Author & Big Red Ventures Fund Manager: Nicholas Moran

How did you find yourself in the venture capital industry? 

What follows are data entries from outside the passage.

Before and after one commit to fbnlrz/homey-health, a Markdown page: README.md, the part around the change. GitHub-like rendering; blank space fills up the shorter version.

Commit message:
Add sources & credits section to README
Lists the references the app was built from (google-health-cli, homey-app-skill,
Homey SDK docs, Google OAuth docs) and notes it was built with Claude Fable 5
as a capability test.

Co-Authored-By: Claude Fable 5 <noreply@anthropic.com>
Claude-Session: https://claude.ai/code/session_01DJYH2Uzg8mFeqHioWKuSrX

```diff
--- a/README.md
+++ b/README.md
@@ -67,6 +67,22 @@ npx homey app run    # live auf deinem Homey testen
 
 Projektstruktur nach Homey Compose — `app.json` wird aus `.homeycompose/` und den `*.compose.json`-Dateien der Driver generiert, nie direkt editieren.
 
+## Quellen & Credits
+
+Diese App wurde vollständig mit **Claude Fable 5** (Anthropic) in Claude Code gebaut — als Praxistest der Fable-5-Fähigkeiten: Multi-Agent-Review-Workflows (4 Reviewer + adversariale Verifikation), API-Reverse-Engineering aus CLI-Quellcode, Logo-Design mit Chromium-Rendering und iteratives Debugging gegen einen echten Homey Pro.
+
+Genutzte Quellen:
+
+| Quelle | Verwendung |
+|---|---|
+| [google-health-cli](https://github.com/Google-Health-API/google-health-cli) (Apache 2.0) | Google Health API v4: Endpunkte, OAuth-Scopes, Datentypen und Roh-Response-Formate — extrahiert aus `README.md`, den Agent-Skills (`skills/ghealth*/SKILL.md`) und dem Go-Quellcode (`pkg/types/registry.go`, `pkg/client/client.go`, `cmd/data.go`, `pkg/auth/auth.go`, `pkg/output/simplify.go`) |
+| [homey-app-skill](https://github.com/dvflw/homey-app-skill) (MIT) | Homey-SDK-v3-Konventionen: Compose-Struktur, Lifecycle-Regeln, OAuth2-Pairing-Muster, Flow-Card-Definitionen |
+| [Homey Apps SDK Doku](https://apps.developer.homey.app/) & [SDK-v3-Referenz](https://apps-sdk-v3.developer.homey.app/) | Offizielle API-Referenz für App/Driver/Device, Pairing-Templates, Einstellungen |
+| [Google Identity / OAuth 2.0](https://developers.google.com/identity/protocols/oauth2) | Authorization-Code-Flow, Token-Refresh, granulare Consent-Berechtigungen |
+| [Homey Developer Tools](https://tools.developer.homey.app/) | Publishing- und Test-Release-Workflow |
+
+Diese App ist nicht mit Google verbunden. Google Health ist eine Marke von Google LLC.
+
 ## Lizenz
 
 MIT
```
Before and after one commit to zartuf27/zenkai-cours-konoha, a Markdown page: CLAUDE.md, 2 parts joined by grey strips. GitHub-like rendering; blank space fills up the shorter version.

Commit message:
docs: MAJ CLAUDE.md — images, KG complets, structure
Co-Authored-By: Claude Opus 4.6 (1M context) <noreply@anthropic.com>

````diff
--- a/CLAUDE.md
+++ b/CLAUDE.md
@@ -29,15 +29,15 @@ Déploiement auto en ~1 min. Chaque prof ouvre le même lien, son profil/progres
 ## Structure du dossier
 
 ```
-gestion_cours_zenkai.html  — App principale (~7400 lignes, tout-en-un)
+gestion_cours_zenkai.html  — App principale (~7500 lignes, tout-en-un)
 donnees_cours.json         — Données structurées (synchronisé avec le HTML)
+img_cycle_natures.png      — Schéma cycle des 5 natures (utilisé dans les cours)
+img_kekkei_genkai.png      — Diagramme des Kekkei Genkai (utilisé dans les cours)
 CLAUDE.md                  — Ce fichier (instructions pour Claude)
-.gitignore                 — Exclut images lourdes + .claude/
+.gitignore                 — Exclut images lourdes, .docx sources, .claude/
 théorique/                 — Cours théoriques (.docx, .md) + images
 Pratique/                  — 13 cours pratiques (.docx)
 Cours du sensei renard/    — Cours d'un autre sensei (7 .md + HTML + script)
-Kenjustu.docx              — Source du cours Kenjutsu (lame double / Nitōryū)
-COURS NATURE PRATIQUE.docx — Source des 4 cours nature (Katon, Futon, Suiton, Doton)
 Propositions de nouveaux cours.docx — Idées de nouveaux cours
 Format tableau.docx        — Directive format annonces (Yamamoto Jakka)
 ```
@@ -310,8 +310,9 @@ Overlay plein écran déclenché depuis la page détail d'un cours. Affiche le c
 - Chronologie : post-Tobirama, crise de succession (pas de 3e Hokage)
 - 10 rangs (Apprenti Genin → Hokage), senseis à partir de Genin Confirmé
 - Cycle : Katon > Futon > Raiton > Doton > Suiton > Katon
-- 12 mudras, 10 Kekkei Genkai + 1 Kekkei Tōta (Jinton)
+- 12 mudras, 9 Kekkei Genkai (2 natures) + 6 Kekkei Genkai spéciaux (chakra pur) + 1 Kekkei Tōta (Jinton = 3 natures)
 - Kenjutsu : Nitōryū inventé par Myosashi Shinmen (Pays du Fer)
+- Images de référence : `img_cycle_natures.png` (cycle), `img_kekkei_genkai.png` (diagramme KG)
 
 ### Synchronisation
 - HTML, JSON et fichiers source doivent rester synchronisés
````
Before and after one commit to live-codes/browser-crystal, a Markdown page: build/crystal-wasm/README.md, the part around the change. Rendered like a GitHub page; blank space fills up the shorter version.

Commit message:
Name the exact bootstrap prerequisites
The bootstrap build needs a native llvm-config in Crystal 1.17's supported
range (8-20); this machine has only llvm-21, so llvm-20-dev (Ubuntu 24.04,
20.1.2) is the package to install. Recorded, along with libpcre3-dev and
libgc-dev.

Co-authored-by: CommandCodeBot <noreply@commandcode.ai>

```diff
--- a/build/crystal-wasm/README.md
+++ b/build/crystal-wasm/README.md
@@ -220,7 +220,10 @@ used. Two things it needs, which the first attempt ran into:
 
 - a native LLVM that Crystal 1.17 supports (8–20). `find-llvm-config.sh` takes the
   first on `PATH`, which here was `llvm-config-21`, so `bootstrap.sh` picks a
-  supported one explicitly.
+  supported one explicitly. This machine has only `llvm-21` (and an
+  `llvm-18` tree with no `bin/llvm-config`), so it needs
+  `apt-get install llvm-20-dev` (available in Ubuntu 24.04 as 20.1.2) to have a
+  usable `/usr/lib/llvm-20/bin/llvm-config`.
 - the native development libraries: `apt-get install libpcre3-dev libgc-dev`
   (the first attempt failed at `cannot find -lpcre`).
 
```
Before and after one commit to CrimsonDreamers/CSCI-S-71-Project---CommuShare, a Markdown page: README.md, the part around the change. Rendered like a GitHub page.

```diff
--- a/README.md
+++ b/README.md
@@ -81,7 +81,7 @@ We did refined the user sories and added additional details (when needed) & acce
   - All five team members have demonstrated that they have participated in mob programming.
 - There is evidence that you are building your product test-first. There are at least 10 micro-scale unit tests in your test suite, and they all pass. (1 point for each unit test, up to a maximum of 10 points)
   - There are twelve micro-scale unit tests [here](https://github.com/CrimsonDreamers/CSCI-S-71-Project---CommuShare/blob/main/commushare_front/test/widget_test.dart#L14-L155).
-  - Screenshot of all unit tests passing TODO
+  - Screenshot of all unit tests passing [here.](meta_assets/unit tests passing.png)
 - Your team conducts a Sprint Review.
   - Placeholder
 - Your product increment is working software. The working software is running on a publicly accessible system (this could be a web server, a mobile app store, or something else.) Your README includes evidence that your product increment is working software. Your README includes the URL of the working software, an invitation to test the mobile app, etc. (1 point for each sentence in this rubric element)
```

My first job out of Cornell was on the private equity secondaries team at Blackstone. It was a super interesting seat to sit in as a 22-year-old the secondaries team as it gave me a top down view of the entire buy side. Our job was to go through these portfolios from investors seeking liquidity and try and value the LP interests. I ended up on the team that focused predominantly on venture capital LP stakes, so that way I got to learn a lot about the existing VC funds out there, the companies they invested in, the way these LP stakes are traded on the secondary market. After a while I decided that I wanted to move over into venture investing on the GP side, so after two years as an analyst at Blackstone I ended up interviewing for and then eventually landing an investment role at DCM Ventures in Menlo park – which is a 30+ year-old Silicon Valley venture firm with an early-stage cross-border focus. DCM would do seed through series B financings. When I was there they were investing out of their eighth fund which was $500 million. I started in January of 2016 which was an interesting time to be in the valley especially at a firm like DCM ventures. Their entire strategy was to kind of build a cross-border fund that would invest in the three largest tech economies of the US, Japan and China. Obviously there was a massive tech boom in China starting in the in the early-to-mid 2000s so DCM was a big beneficiary of that uplift. So it was a really interesting place to get my feet wet on the venture side. I worked directly for the founder of the firm, David Chao, who is a legendary Forbes Midas list venture capitalist. It was really great to work so closely with him in the small Menlo Park office. Come middle of 2016, as a new associate at DCM I was very quickly realizing that a significant part of being an early stage VC was to build out a network to source deals from. Given that I was coming from the East Coast and Wall Street, I decided that one of the ways that I could add value early on while I was building up that network was to focus on frontier technology, or these new emerging areas of technology that the existing partners and principals at DCM didn’t already have built out networks in given that they have been the Valley for decades already. So I spent a lot of time immersing myself in these newer emerging technologies at the time that included virtual reality, artificial intelligence, and then ultimately blockchain. I was kind of right place at the right time and ended up meeting a bunch of early blockchain founders and investors who red-pilled me on the crypto opportunity. Those experiences really kind of convinced me that there was an opportunity in blockchain technology and to do a deeper dive in the space. By mid-2016 I started making some Angel investments and some small LP investments personally and eventually I built up so much conviction around the space that I presented to DCM’s global partnership on the opportunity that there was to be had in crypto and blockchain. I felt DCM as a cross border US/Asia fund was really well positioned to be a top player in the space, and that presentation was well received by the founder of the firm, David Chao. David gave me a mandate to go out and find blockchain deals on behalf of the fund, so for the next few years I was the blockchain guy internally at DCM and ended up doing a number of deals that ended up doing well for the firm. Then in 2019, I came back to New York where I started New Form Capital. New Form is a seed fund that’s focused on this intersection of blockchain technology and capital markets, more specifically how the former can make the latter more efficient.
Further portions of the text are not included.